=== Assigned task ===
Your answer should consist of every line in the records that holds "Home".
○ ○ ○ ○ ○ ○ ○
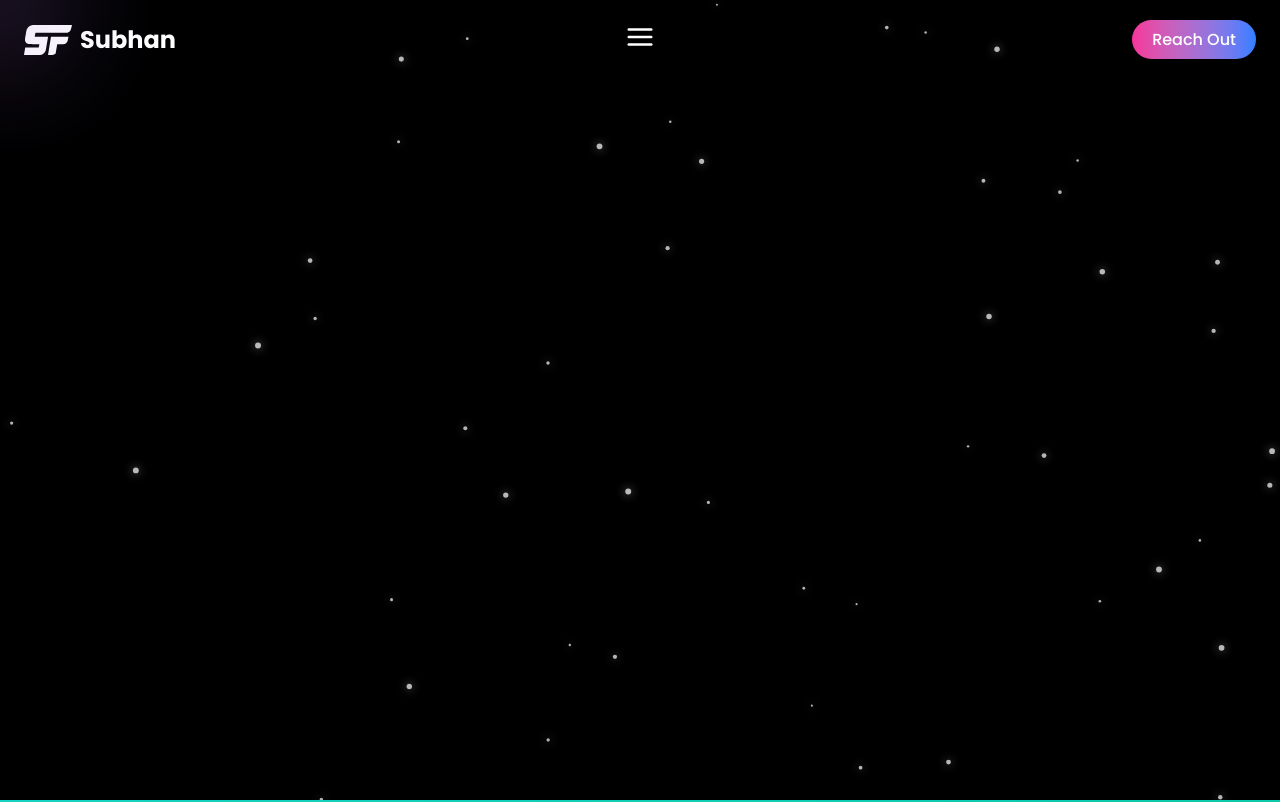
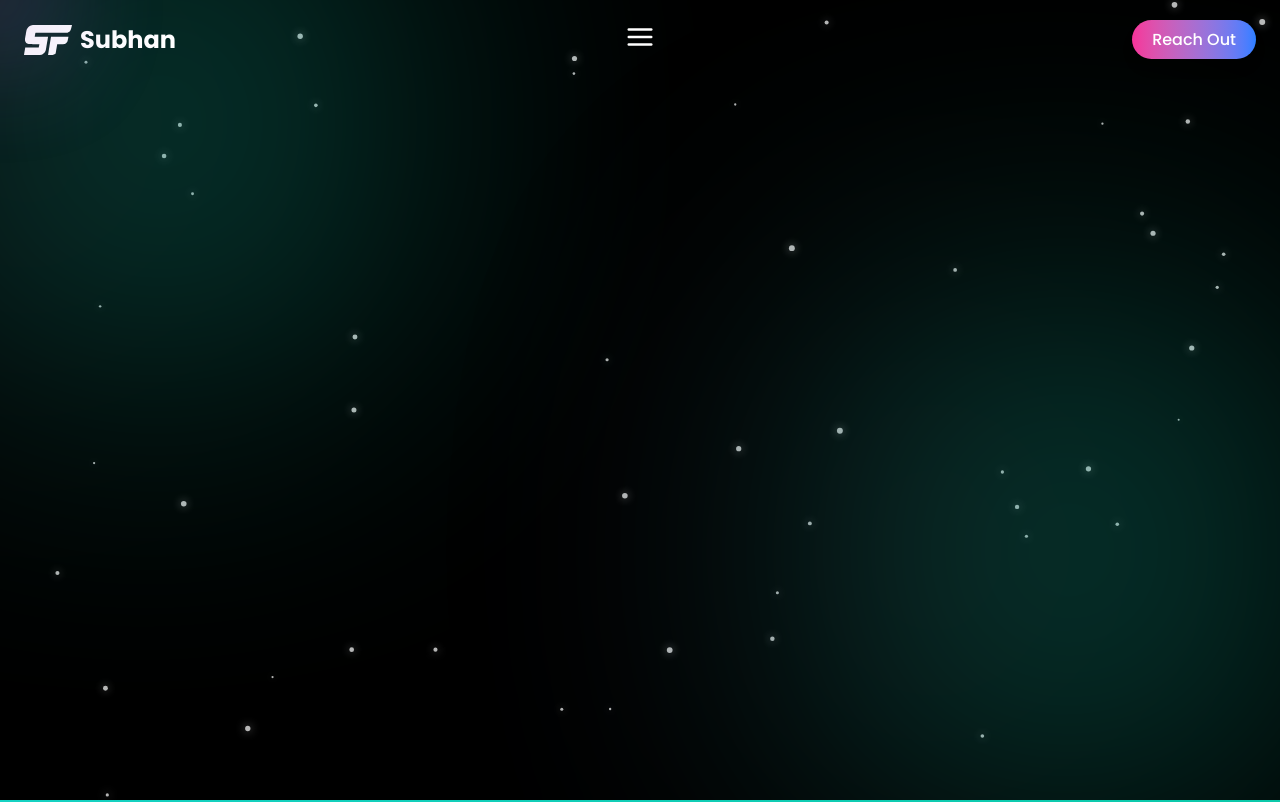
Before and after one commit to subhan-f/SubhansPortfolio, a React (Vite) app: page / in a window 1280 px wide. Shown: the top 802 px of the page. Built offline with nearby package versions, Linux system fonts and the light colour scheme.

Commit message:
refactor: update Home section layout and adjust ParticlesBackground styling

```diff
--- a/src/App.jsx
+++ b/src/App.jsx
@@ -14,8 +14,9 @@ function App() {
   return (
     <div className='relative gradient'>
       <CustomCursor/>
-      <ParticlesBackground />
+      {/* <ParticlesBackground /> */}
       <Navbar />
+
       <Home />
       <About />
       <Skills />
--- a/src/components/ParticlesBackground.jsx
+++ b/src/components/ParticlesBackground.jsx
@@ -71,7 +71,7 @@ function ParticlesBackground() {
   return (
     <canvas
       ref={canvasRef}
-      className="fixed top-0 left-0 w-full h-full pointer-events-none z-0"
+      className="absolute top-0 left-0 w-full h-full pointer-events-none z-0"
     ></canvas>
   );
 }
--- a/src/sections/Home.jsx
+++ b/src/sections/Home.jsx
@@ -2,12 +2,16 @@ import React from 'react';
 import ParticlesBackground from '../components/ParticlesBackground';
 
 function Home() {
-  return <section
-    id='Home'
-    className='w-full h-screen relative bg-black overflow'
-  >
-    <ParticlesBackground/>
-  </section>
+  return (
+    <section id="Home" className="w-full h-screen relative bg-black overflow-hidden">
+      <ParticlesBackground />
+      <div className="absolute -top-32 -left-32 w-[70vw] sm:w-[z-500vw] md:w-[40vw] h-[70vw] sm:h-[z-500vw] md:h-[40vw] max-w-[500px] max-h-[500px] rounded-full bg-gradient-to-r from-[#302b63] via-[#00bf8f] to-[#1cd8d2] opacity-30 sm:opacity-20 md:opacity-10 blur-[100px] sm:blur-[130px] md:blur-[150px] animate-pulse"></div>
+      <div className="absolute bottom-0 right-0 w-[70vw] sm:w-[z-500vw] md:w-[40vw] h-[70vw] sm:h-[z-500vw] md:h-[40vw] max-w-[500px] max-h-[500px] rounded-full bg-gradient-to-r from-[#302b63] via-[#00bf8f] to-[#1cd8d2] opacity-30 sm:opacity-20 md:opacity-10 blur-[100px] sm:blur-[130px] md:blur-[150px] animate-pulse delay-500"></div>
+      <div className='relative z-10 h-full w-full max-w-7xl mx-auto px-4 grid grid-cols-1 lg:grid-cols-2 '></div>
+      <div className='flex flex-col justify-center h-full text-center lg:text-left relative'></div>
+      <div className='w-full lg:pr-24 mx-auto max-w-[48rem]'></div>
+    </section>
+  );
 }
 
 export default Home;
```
○ ○ ○ ○ ○ ○ ○
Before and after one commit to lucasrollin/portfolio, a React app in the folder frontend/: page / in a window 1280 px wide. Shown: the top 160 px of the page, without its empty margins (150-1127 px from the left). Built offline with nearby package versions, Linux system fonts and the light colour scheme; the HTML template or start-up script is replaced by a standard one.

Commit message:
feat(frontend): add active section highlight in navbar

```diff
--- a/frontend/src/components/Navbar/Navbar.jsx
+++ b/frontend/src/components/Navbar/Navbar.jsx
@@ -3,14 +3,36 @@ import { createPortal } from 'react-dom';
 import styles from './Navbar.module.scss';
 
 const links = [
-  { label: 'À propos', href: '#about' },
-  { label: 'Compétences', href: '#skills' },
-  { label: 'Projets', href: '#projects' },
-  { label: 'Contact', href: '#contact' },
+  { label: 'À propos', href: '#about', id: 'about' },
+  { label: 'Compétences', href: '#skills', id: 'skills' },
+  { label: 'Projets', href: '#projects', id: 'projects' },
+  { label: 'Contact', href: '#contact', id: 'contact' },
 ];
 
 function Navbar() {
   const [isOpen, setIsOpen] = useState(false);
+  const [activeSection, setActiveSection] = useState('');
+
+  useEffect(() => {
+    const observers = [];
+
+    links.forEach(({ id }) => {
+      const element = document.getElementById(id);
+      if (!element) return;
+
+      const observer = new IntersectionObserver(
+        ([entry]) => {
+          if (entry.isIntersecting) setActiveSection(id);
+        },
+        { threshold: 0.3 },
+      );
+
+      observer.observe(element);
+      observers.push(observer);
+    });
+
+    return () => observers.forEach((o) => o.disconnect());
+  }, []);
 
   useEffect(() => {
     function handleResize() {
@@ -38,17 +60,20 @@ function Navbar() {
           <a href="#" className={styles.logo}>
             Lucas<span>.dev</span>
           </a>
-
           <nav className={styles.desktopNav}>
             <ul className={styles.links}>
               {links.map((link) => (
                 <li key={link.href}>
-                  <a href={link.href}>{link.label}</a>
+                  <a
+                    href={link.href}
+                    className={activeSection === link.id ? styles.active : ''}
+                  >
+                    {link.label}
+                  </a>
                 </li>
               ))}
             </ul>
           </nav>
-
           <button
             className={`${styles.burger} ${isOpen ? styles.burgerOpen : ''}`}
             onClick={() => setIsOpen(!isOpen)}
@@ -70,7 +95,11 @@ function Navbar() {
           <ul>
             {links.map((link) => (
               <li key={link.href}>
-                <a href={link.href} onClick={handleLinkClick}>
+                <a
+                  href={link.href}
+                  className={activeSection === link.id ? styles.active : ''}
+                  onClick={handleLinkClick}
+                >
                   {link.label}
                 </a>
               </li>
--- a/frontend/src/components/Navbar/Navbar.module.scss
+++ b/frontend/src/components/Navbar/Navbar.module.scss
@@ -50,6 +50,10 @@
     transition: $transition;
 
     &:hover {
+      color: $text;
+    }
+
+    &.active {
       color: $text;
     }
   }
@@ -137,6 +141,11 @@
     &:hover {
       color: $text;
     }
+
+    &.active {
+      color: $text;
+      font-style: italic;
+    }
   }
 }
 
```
○ ○ ○ ○ ○ ○ ○
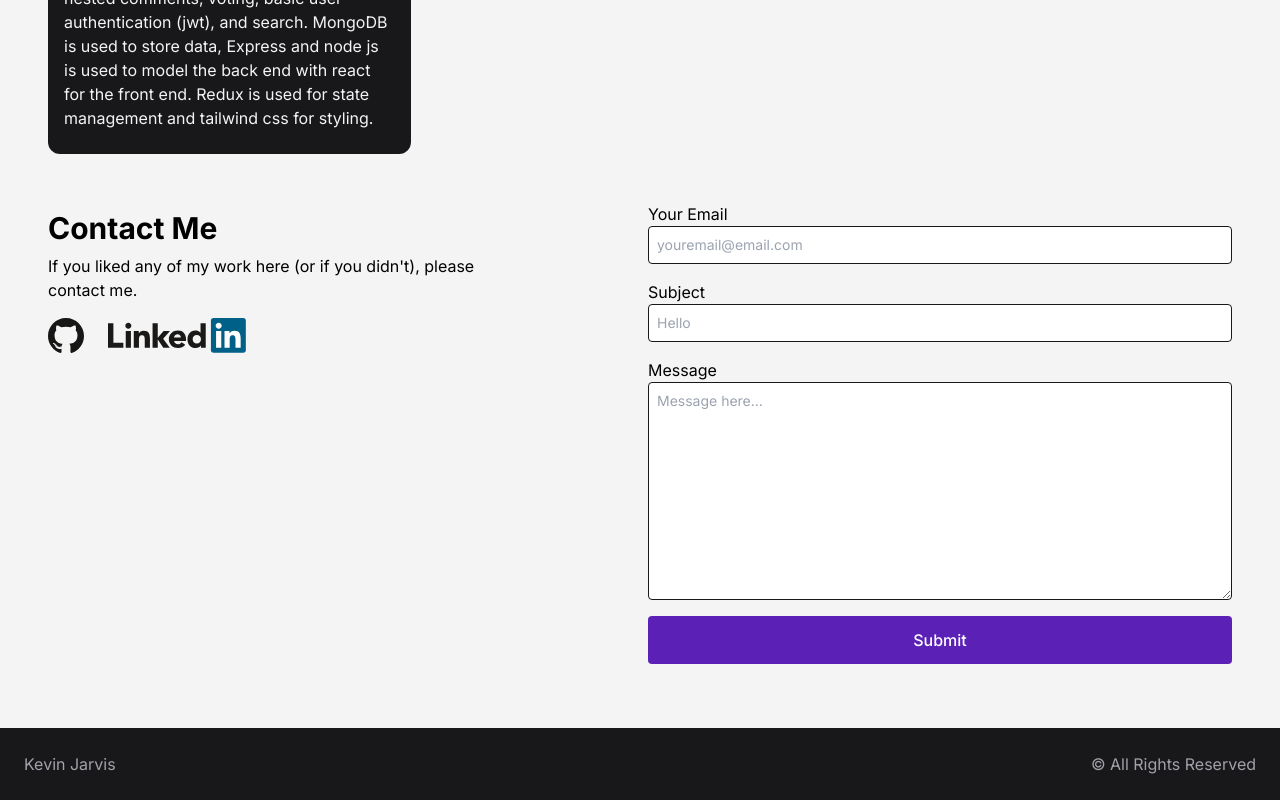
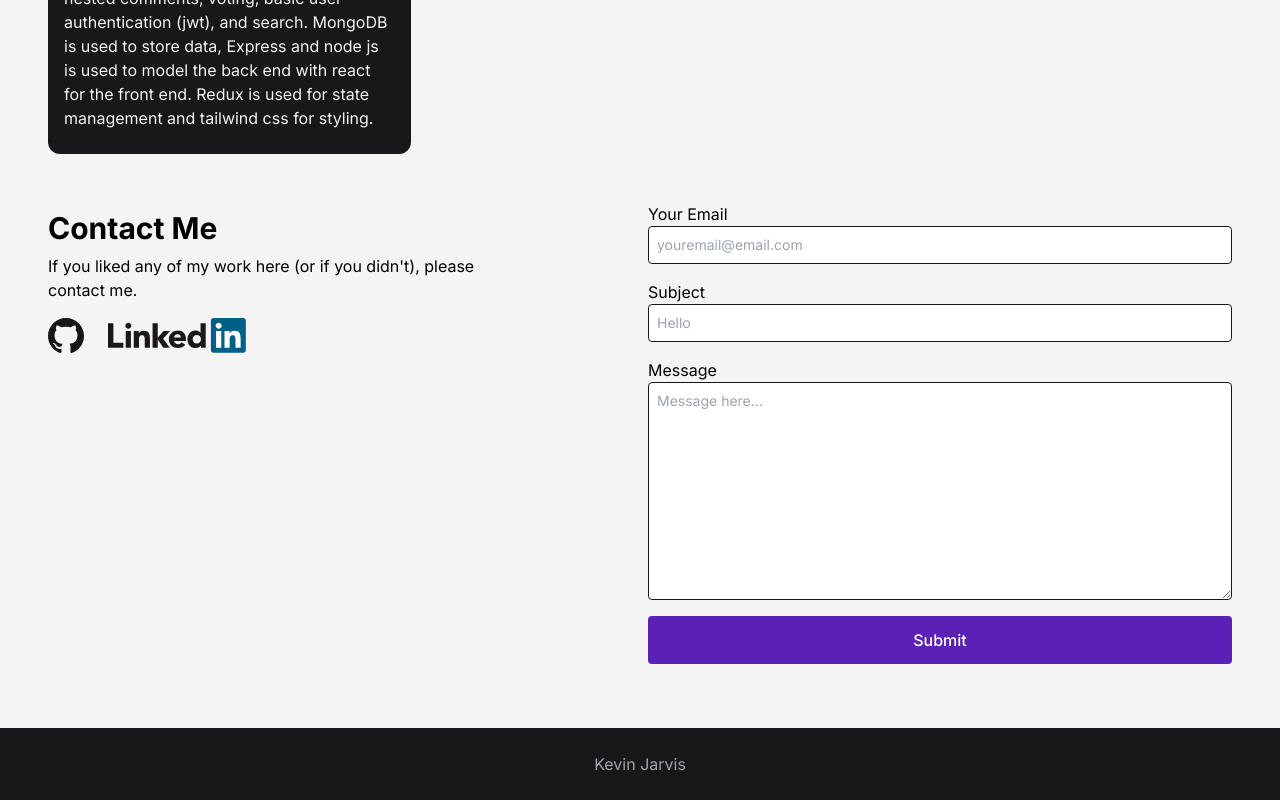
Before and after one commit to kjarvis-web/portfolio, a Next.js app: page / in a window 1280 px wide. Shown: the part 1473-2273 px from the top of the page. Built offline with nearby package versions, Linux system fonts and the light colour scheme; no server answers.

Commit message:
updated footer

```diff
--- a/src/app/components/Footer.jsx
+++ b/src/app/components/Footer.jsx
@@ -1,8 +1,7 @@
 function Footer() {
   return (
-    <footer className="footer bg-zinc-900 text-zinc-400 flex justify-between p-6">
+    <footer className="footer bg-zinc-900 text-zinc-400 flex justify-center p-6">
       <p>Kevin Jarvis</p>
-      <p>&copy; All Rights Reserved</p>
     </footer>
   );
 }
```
○ ○ ○ ○ ○ ○ ○
=== Task output ===
refactor: update Home section layout and adjust ParticlesBackground styling
       <Home />
--- a/src/sections/Home.jsx
+++ b/src/sections/Home.jsx
 function Home() {
-    id='Home'
+    <section id="Home" className="w-full h-screen relative bg-black overflow-hidden">
 export default Home;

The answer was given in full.